In septic adults, increased Vo2 and EE have been explained as response to bacterial toxins, mediators as interleukin-1, tumor necrosis factor, prostanoids, hormones, and radicals.5 Endotoxin has been shown to trigger hypermetabolic response mainly in splanchnic organs.24 Tumor necrosis factor can induce a similar metabolic response as endotoxin.25 Stress hormones such as cortisol, glucagon, and catecholamines are released during sepsis. These hormones may impair glucose utilization and increase fat and protein oxidation, resulting in a catabolic state and increased Vo2 and EE.25 Despite increased EE, the septic infants showed a positive energy balance of approximately 20 kcal/kg/d during the first 2 observation days (Table 3).
Moreover, Vo2 and EE may increase in septic patients as a result of tachycardia, tachypnea, and fever. Pierro et al11 determined the relationship between heart rate and energy expenditure in newborn infants and found that each beat resulted in a rise in EE by 0.2 kcal/kg. In the septic neonates of our study, heart rate was increased by 12 minutes−1 during the first 3 observation days. This increase in heart rate may have caused an increase in EE by 2.5 kcal/kg/d. In preterm infants with bronchopulmonary dysplasia, increase in respiratory rate was associated with a rise of EE by 0.7 kcal/kg/d per breath.21 Thus, the increase in respiratory rate by 16 minutes−1 at days 1 and 2 may have increased EE by 11 kcal/kg/d in the septic neonates. The septic neonates in our study had normal rectal temperatures and were studied in a thermoneutral environment. It is therefore unlikely that EE for thermoregulation was increased in the septic neonates.
Full-term neonates with uncomplicated sepsis syndrome have elevated Vo2 and EE values during the first 4 days of the disease. The rise in EE may be explained by increased heart rate and respiratory rate.
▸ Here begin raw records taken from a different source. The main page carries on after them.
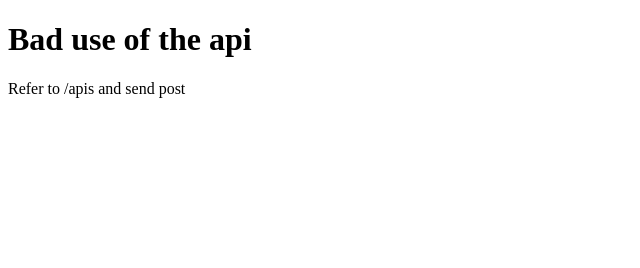
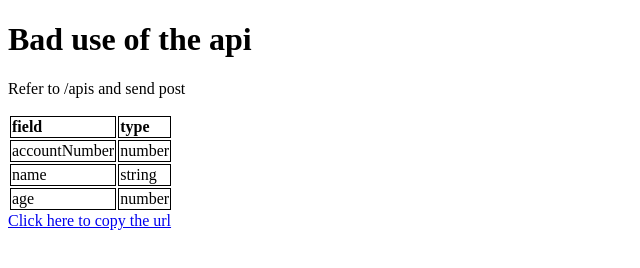
Before and after one commit to Darkboy5120/calculadora-server, a website: page index.html in a window 1280 px wide. Shown: the whole page, without its empty margins (0-640 px from the left). Drawn offline with Linux system fonts and the light colour scheme.

Commit message:
Add index.html

```diff
--- a/index.html
+++ b/index.html
@@ -2,10 +2,44 @@
 <html lang="en">
 <head>
   <meta charset="UTF-8">
-  <title></title>
+  <title>Club react</title>
+  <style>
+th, td {
+  border: 1px solid #000;
+}
+table {
+  text-align: left;
+}
+  </style>
 </head>
 <body>
   <h1>Bad use of the api</h1>
   <p>Refer to /apis and send post</p>
+  <table>
+    <tr>
+      <th>field</th>
+      <th>type</th>
+    </tr>
+    <tr>
+      <td>accountNumber</td>
+      <td>number</td>
+    </tr>
+    <tr>
+      <td>name</td>
+      <td>string</td>
+    </tr>
+    <tr>
+      <td>age</td>
+      <td>number</td>
+    </tr>
+  </table>
+  <a href="/apis">Click here to copy the url</a>
+<script>
+  document.getElementsByTagName("a")[0].addEventListener("click", event => {
+      event.preventDefault();
+      navigator.clipboard.writeText(window.location.href + "apis")
+        .then(() => console.log("copiado"))
+    })
+</script>
 </body>
 </html>
```
Also changed, not shown: index.js (+14 -6 lines).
- Received April 29, 2002.
- Accepted August 6, 2002.
- Reprint requests to (J.B.) Division of Neonatology, Department of Pediatrics, University of Heidelberg, Im Neuenheimer Feld 150, D-69120 Heidelberg, Germany. E-mail:
- ↵Sauer PJJ. Neonatal energy metabolism. In: Richard CM, ed. Principles of Perinatal-Neonatal Metabolism. Heidelberg, Germany: Springer-Verlag; 1997:1027–1043
- ↵Richardson DK, Gray JE, McCormick MC, Workman K, Goldmann DA. Score for neonatal acute physiology: physiologic severity index for neonatal intensive care. Pediatrics.91 :617– 623
- ↵Freymond D, Schutz Y, Decombaz J, Micheli J-L, Jequier E. Energy balance, physical activity, and thermogenic effect of feeding in premature infants. Pediatr Res.1986;20 :503– 508
- ↵Bauer J, Maier K, Linderkamp O, Hentschel R. Effect of caffeine on oxygen consumption and metabolic rate in very low birth weight infants with idiopathic apnea. Pediatrics.2001;107 :660– 663
- ↵Stothers JK, Warner RM. Effect of feeding on neonatal oxygen consumption. Arch Dis Child.1979;54 :415– 420
- ↵Meer de K, Westerterp KR, Houwen RHJ, Brouwers HAA, Berger R, Okken A. Total energy expenditure in infants with bronchopulmonary dysplasia is associated with respiratory status. Eur J Pediatr.1997;56 :299– 304
- ↵Forsyth JS, Crighton A. Low birth weight infants and total parenteral nutrition immediately after birth: I. Energy expenditure and respiratory quotient of ventilated and non-ventilated infants. Arch Dis Child Fetal Neonatal Ed.1995;73 :F4– F7
- Copyright © 2002 by the American Academy of Pediatrics